INFORMATION GIVEN:
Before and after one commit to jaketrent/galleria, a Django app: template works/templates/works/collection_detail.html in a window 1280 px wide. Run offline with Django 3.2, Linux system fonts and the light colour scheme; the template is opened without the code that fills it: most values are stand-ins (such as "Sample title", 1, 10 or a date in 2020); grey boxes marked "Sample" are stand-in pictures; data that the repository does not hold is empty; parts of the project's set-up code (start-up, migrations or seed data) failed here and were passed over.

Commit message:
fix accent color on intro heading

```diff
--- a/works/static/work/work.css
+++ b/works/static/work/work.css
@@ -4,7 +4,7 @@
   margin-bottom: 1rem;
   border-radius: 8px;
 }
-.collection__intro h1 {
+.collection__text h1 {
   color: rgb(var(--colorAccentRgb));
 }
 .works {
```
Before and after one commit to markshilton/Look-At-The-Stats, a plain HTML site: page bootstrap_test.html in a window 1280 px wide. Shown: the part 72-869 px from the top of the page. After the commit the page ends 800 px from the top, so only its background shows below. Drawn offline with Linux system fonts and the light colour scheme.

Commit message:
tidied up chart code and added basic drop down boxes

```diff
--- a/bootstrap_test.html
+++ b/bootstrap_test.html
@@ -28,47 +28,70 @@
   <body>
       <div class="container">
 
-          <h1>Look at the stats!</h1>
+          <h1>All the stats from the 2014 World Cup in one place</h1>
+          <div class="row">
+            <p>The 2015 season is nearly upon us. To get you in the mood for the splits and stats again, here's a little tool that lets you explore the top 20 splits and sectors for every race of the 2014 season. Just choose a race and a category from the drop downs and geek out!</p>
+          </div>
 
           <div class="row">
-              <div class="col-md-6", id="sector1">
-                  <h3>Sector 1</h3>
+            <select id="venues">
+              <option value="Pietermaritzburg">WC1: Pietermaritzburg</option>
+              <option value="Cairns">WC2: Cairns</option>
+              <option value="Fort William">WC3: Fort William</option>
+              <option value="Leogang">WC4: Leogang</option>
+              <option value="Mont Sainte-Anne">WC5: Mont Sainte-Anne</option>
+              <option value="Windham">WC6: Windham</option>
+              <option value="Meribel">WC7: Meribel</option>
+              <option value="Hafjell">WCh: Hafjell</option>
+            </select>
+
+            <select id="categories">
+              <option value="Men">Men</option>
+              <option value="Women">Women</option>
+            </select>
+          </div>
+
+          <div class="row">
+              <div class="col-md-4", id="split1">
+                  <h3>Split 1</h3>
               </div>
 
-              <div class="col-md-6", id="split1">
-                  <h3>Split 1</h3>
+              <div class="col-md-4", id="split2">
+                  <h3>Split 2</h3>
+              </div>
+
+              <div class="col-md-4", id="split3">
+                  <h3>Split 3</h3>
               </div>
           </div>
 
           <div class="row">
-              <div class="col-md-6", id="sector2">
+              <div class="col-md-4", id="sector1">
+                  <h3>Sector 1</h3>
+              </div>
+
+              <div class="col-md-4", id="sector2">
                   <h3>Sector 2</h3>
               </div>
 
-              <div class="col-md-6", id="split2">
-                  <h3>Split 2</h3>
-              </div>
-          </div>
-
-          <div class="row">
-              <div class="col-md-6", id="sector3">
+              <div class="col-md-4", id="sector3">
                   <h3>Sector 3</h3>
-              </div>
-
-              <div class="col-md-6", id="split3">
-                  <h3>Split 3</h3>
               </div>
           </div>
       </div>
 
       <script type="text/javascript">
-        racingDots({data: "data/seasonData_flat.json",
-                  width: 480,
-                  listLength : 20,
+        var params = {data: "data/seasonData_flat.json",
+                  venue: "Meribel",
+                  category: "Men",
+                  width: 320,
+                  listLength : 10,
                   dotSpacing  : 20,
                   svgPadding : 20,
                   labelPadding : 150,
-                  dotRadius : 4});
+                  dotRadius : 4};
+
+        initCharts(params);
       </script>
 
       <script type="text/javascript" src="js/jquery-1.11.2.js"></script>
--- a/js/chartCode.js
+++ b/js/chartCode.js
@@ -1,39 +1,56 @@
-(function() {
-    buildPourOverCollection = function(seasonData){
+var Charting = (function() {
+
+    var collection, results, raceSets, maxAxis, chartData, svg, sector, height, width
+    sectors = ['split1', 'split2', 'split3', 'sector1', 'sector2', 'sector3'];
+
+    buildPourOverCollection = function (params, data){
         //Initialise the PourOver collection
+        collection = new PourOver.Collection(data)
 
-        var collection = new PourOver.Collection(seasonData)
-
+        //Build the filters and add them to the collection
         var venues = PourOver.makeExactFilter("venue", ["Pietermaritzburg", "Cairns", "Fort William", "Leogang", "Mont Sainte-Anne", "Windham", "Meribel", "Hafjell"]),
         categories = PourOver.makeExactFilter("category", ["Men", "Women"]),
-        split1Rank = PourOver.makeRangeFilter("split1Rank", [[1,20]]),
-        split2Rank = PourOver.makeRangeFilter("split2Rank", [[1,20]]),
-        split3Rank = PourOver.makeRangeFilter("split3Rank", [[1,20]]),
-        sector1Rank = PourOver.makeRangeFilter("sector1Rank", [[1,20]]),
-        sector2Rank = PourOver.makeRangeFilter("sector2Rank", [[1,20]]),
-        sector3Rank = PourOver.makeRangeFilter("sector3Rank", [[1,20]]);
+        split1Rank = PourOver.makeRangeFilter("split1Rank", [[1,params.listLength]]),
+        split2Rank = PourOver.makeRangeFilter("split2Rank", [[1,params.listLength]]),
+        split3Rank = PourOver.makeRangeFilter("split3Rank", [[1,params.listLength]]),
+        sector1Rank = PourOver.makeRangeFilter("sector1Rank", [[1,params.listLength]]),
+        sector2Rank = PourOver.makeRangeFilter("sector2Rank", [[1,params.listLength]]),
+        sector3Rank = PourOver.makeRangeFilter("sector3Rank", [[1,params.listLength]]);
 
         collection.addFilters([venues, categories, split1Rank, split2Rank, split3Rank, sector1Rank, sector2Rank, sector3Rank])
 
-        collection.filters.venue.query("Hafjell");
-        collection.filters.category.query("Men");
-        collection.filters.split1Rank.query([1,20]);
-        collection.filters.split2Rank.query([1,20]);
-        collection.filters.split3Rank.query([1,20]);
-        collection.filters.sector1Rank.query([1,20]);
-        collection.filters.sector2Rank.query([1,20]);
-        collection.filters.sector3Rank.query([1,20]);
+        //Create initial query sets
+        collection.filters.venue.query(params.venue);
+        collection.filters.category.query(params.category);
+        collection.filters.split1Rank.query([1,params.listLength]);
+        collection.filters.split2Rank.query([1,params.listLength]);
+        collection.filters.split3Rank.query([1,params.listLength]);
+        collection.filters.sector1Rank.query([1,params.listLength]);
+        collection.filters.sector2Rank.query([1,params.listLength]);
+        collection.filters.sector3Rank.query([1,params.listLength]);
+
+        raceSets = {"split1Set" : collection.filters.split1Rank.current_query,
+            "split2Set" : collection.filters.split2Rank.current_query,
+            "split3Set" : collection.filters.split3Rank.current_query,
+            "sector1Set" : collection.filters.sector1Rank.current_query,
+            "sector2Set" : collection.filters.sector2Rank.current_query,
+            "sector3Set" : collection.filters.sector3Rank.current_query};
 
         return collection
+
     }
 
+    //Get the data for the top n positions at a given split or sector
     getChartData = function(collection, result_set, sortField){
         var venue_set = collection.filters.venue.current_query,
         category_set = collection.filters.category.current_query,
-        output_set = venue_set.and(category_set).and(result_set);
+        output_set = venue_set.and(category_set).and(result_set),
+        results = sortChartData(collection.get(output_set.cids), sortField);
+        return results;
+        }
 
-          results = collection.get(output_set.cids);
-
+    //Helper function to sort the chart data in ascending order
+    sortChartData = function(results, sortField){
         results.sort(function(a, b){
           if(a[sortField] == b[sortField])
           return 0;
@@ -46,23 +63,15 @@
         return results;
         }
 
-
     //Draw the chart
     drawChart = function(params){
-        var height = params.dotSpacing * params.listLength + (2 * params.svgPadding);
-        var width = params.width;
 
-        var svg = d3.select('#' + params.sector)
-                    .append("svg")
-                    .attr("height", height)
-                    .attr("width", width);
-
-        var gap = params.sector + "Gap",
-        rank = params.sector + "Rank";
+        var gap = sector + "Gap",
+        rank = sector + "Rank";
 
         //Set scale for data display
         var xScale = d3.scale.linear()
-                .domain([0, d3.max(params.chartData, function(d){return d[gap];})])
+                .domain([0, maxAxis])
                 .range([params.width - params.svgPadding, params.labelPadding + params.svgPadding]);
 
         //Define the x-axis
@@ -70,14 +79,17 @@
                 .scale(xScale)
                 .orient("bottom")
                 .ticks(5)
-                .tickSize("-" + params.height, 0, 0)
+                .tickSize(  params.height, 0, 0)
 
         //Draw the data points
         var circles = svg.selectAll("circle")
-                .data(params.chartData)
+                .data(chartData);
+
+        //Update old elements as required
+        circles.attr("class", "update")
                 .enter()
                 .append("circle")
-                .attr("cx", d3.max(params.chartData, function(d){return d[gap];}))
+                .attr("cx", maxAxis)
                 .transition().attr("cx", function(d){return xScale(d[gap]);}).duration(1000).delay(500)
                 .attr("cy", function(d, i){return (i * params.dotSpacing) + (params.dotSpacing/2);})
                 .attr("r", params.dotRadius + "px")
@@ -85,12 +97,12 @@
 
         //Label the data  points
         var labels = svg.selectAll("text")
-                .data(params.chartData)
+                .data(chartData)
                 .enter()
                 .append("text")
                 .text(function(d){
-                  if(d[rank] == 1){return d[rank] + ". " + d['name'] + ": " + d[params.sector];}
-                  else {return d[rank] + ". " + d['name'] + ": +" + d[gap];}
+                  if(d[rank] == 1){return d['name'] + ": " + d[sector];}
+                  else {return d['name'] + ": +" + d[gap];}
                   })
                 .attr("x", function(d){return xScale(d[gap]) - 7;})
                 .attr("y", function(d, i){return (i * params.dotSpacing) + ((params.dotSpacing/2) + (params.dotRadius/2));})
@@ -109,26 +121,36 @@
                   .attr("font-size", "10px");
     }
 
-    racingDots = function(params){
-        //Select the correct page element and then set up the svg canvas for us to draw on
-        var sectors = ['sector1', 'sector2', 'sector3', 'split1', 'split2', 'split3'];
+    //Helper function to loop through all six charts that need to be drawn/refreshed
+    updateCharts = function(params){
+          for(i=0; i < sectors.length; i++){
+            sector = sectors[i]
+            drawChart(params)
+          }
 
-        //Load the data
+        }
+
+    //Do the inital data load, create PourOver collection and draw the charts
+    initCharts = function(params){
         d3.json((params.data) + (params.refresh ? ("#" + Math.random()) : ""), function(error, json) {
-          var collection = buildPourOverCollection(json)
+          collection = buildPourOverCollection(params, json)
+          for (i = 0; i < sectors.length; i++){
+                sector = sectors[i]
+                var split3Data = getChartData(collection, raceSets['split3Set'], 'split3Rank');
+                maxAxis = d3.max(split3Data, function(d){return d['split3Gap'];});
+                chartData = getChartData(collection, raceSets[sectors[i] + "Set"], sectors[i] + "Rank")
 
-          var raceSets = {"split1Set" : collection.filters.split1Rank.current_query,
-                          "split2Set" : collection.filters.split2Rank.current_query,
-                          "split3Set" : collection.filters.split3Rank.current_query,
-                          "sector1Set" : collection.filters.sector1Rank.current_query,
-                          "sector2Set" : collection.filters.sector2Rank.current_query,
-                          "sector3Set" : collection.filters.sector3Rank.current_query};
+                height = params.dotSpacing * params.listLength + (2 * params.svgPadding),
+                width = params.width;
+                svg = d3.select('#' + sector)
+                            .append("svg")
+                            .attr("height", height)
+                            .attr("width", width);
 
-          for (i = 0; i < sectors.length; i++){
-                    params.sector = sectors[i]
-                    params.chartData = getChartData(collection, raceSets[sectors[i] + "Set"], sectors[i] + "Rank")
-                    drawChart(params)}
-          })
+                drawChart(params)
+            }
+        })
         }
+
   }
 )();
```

EXERCISE BRIEF: Go through the material above and copy each line that has the word "width".

SOLUTION TO THIS PROBLEM:
-                  width: 480,
+                  width: 320,
+    var collection, results, raceSets, maxAxis, chartData, svg, sector, height, width
-        var width = params.width;
-                    .attr("width", width);
                 .range([params.width - params.svgPadding, params.labelPadding + params.svgPadding]);
+                width = params.width;
+                            .attr("width", width);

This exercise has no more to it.